Web document revisions:
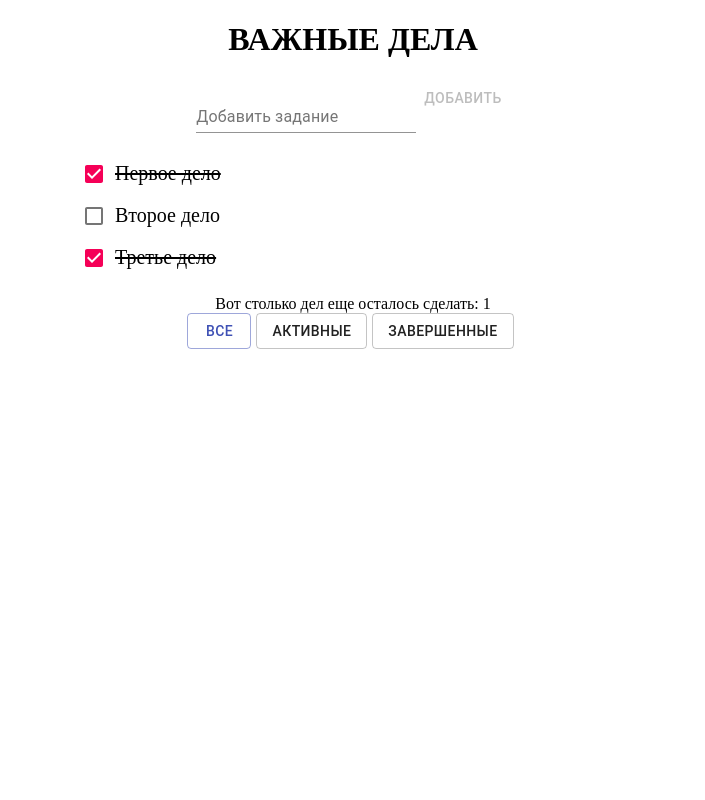
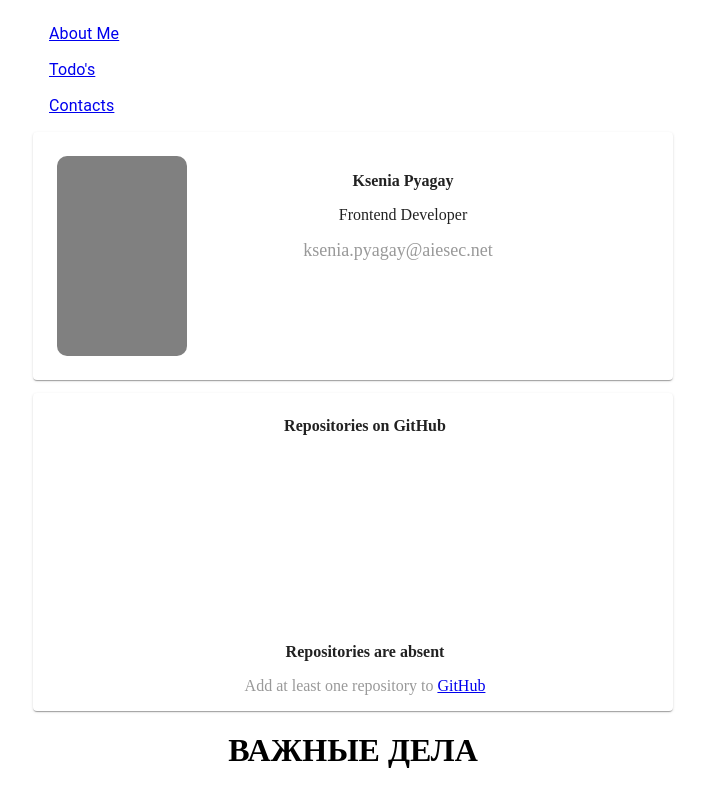
Before and after one commit to WebHeroSchool/first-react-app, a React (Create React App) app: page / in a window 1280 px wide. Shown: the top 800 px of the page, without its empty margins (287-992 px from the left). Built offline with nearby package versions, Linux system fonts and the light colour scheme.

Commit message:
routing + menu

```diff
--- a/package.json
+++ b/package.json
@@ -5,6 +5,7 @@
   "dependencies": {
     "react": "^16.12.0",
     "react-dom": "^16.12.0",
+    "react-router-dom": "^5.1.2",
     "react-scripts": "3.3.0"
   },
   "devDependencies": {
--- /dev/null
+++ b/src/components/About/About.js
@@ -0,0 +1,36 @@
+import React from 'react';
+import Card from '@material-ui/core/Card';
+import styles from './About.module.css';
+
+class About extends React.Component {
+    render() {
+        return (
+            <div>
+                <Card className={styles.about}>
+                    <div className={styles.photo}></div>
+                    <div className={styles.info}>
+                        <p className={styles.info_name}>Ksenia Pyagay</p>
+                        <p className={styles.info_position}>Frontend Developer</p>
+                        <p className={styles.info_mail}> <ion-icon name="mail">ksenia.pyagay@aiesec.net</ion-icon>  </p>
+                        {/*<p className={styles.info_send}> <ion-icon name="send"></ion-icon> +31 (61) 5246576</p>*/}
+                    </div>
+                    <div className={styles.socials}>
+                        <a href="https://www.google.nl/"><ion-icon name="logo-github"></ion-icon></a>
+                        <a href="https://www.google.nl/"><ion-icon name="logo-linkedin"></ion-icon></a>
+                        <a href="https://www.google.nl/"><ion-icon name="logo-facebook"></ion-icon></a>
+                    </div>
+                </Card>
+
+                <Card className={styles.git}>
+                    <p className={styles.git__heading}>Repositories on GitHub</p>
+                    <div className={styles.error_block}>
+                        <p className={styles.error_title} >Repositories are absent</p>
+                        <p className={styles.error_subtitle} >Add at least one repository to <a href="https://github.com/" >GitHub</a></p>
+                    </div>
+                </Card>
+            </div>
+        );
+    }
+}
+
+export default About;
--- /dev/null
+++ b/src/components/About/About.module.css
@@ -0,0 +1,76 @@
+.about {
+    display: flex;
+    flex-direction: row;
+    justify-content: space-between;
+    padding: 1.5rem;
+    margin-bottom: 0.8rem;
+}
+
+ion-icon {
+    font-size: 18px;
+}
+
+.photo {
+    background-color: grey;
+    width: 130px;
+    height: 200px;
+    border-radius: 10px;
+}
+
+.info_mail,
+.info_send {
+    display: flex;
+    align-items: center;
+    color: #999999;
+}
+
+.info_name {
+    font-weight: bold;
+}
+
+.info_mail ion-icon,
+.info_send ion-icon {
+    padding-right: 10px;
+}
+
+.socials {
+    display: flex;
+    align-items: flex-end;
+}
+
+.socials ion-icon {
+    padding-right: 10px;
+    font-size: 26px;
+    color: #999999;
+}
+
+.git {
+    padding-top: 0.5rem;
+    padding-left: 1.5rem;
+}
+
+.git__heading {
+    font-weight: bold;
+    margin-bottom: 13em;
+}
+
+.error_block {
+    position: relative;
+    text-align: center;
+}
+
+.error_block::before {
+    position: absolute;
+    transform: translate(-50%, -100%);
+    content: '';
+    width: 372px;
+    height: 233px;
+    /*background: url(./git-error.svg) no-repeat center center;*/
+}
+
+.error_title {
+    font-weight: bold;
+}
+.error_subtitle{
+    color: #999999;
+}
--- a/src/components/App/App.js
+++ b/src/components/App/App.js
@@ -1,10 +1,13 @@
 import React from 'react';
+import { BrowserRouter as Router, Route, Link } from 'react-router-dom';
+import MenuItem from '@material-ui/core/MenuItem';
+import MenuList from '@material-ui/core/MenuList';
 import InputItem from "../InputItem/InputItem";
 import ItemList from "../ItemList/ItemList";
 import Footer from "../Footer/Footer";
 import styles from './App.module.css'
-
-
+import About from  '../About/About'
+import Contacts from  '../Contacts/Contacts'
 
 class App extends React.Component {
     state = {
@@ -66,6 +69,28 @@ class App extends React.Component {
     render() {
         return (
             <div className={styles.wrap}>
+                <Router>
+                    <div className={styles.wrapp}>
+                        <section className={styles.sidebar}>
+                            <MenuList className={styles.menu}>
+                                <Link to="/" className={styles.link}>
+                                    <MenuItem className={styles.link__item}>About Me</MenuItem>
+                                </Link>
+                                <Link to="/todo" className={styles.link}>
+                                    <MenuItem className={styles.link__item}>Todo's</MenuItem>
+                                </Link>
+                                <Link to="/contacts" className={styles.link}>
+                                    <MenuItem className={styles.link__item}>Contacts</MenuItem>
+                                </Link>
+                            </MenuList>
+                        </section>
+                        <section className={styles.content}>
+                            <Route path="/" exact component={About} />
+                            {/*<Route path="/todo" component={Todo} />*/}
+                            <Route path="/contacts" exact component={Contacts} />
+                        </section>
+                    </div>
+                </Router>
                 <h1 className={styles.title}>Важные дела</h1>
                 <InputItem addTask={this.addTask}/>
                 <ItemList items={this.state.items}
--- /dev/null
+++ b/src/components/Contacts/Contacts.js
@@ -0,0 +1,15 @@
+import React from 'react';
+import Card from '@material-ui/core/Card';
+import styles from './Contacts.module.css';
+
+class Contacts extends React.Component {
+    render() {
+        return (
+            <Card>
+                <p className={styles.comming_text}>Soon...</p>
+            </Card>
+        );
+    }
+}
+
+export default Contacts;
--- /dev/null
+++ b/src/components/Contacts/Contacts.module.css
@@ -0,0 +1,5 @@
+.comming_text {
+    font-size: 5em;
+    font-weight: bold;
+    text-align: center;
+}
```
Also changed, not shown: 1 other file (tests, documents, lock files or other folders). Lines whose indentation alone changed are shown as unchanged.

(WORK REQUEST): Repeat the entries verbatim; no pictures.

(TASK ANSWER):
Before and after one commit to WebHeroSchool/first-react-app, a React (Create React App) app: page / in a window 1280 px wide. Shown: the top 800 px of the page, without its empty margins (287-992 px from the left). Built offline with nearby package versions, Linux system fonts and the light colour scheme.

Commit message:
routing + menu

```diff
--- a/package.json
+++ b/package.json
@@ -5,6 +5,7 @@
   "dependencies": {
     "react": "^16.12.0",
     "react-dom": "^16.12.0",
+    "react-router-dom": "^5.1.2",
     "react-scripts": "3.3.0"
   },
   "devDependencies": {
--- /dev/null
+++ b/src/components/About/About.js
@@ -0,0 +1,36 @@
+import React from 'react';
+import Card from '@material-ui/core/Card';
+import styles from './About.module.css';
+
+class About extends React.Component {
+    render() {
+        return (
+            <div>
+                <Card className={styles.about}>
+                    <div className={styles.photo}></div>
+                    <div className={styles.info}>
+                        <p className={styles.info_name}>Ksenia Pyagay</p>
+                        <p className={styles.info_position}>Frontend Developer</p>
+                        <p className={styles.info_mail}> <ion-icon name="mail">ksenia.pyagay@aiesec.net</ion-icon>  </p>
+                        {/*<p className={styles.info_send}> <ion-icon name="send"></ion-icon> +31 (61) 5246576</p>*/}
+                    </div>
+                    <div className={styles.socials}>
+                        <a href="https://www.google.nl/"><ion-icon name="logo-github"></ion-icon></a>
+                        <a href="https://www.google.nl/"><ion-icon name="logo-linkedin"></ion-icon></a>
+                        <a href="https://www.google.nl/"><ion-icon name="logo-facebook"></ion-icon></a>
+                    </div>
+                </Card>
+
+                <Card className={styles.git}>
+                    <p className={styles.git__heading}>Repositories on GitHub</p>
+                    <div className={styles.error_block}>
+                        <p className={styles.error_title} >Repositories are absent</p>
+                        <p className={styles.error_subtitle} >Add at least one repository to <a href="https://github.com/" >GitHub</a></p>
+                    </div>
+                </Card>
+            </div>
+        );
+    }
+}
+
+export default About;
--- /dev/null
+++ b/src/components/About/About.module.css
@@ -0,0 +1,76 @@
+.about {
+    display: flex;
+    flex-direction: row;
+    justify-content: space-between;
+    padding: 1.5rem;
+    margin-bottom: 0.8rem;
+}
+
+ion-icon {
+    font-size: 18px;
+}
+
+.photo {
+    background-color: grey;
+    width: 130px;
+    height: 200px;
+    border-radius: 10px;
+}
+
+.info_mail,
+.info_send {
+    display: flex;
+    align-items: center;
+    color: #999999;
+}
+
+.info_name {
+    font-weight: bold;
+}
+
+.info_mail ion-icon,
+.info_send ion-icon {
+    padding-right: 10px;
+}
+
+.socials {
+    display: flex;
+    align-items: flex-end;
+}
+
+.socials ion-icon {
+    padding-right: 10px;
+    font-size: 26px;
+    color: #999999;
+}
+
+.git {
+    padding-top: 0.5rem;
+    padding-left: 1.5rem;
+}
+
+.git__heading {
+    font-weight: bold;
+    margin-bottom: 13em;
+}
+
+.error_block {
+    position: relative;
+    text-align: center;
+}
+
+.error_block::before {
+    position: absolute;
+    transform: translate(-50%, -100%);
+    content: '';
+    width: 372px;
+    height: 233px;
+    /*background: url(./git-error.svg) no-repeat center center;*/
+}
+
+.error_title {
+    font-weight: bold;
+}
+.error_subtitle{
+    color: #999999;
+}
--- a/src/components/App/App.js
+++ b/src/components/App/App.js
@@ -1,10 +1,13 @@
 import React from 'react';
+import { BrowserRouter as Router, Route, Link } from 'react-router-dom';
+import MenuItem from '@material-ui/core/MenuItem';
+import MenuList from '@material-ui/core/MenuList';
 import InputItem from "../InputItem/InputItem";
 import ItemList from "../ItemList/ItemList";
 import Footer from "../Footer/Footer";
 import styles from './App.module.css'
-
-
+import About from  '../About/About'
+import Contacts from  '../Contacts/Contacts'
 
 class App extends React.Component {
     state = {
@@ -66,6 +69,28 @@ class App extends React.Component {
     render() {
         return (
             <div className={styles.wrap}>
+                <Router>
+                    <div className={styles.wrapp}>
+                        <section className={styles.sidebar}>
+                            <MenuList className={styles.menu}>
+                                <Link to="/" className={styles.link}>
+                                    <MenuItem className={styles.link__item}>About Me</MenuItem>
+                                </Link>
+                                <Link to="/todo" className={styles.link}>
+                                    <MenuItem className={styles.link__item}>Todo's</MenuItem>
+                                </Link>
+                                <Link to="/contacts" className={styles.link}>
+                                    <MenuItem className={styles.link__item}>Contacts</MenuItem>
+                                </Link>
+                            </MenuList>
+                        </section>
+                        <section className={styles.content}>
+                            <Route path="/" exact component={About} />
+                            {/*<Route path="/todo" component={Todo} />*/}
+                            <Route path="/contacts" exact component={Contacts} />
+                        </section>
+                    </div>
+                </Router>
                 <h1 className={styles.title}>Важные дела</h1>
                 <InputItem addTask={this.addTask}/>
                 <ItemList items={this.state.items}
--- /dev/null
+++ b/src/components/Contacts/Contacts.js
@@ -0,0 +1,15 @@
+import React from 'react';
+import Card from '@material-ui/core/Card';
+import styles from './Contacts.module.css';
+
+class Contacts extends React.Component {
+    render() {
+        return (
+            <Card>
+                <p className={styles.comming_text}>Soon...</p>
+            </Card>
+        );
+    }
+}
+
+export default Contacts;
--- /dev/null
+++ b/src/components/Contacts/Contacts.module.css
@@ -0,0 +1,5 @@
+.comming_text {
+    font-size: 5em;
+    font-weight: bold;
+    text-align: center;
+}
```
Also changed, not shown: 1 other file (tests, documents, lock files or other folders). Lines whose indentation alone changed are shown as unchanged.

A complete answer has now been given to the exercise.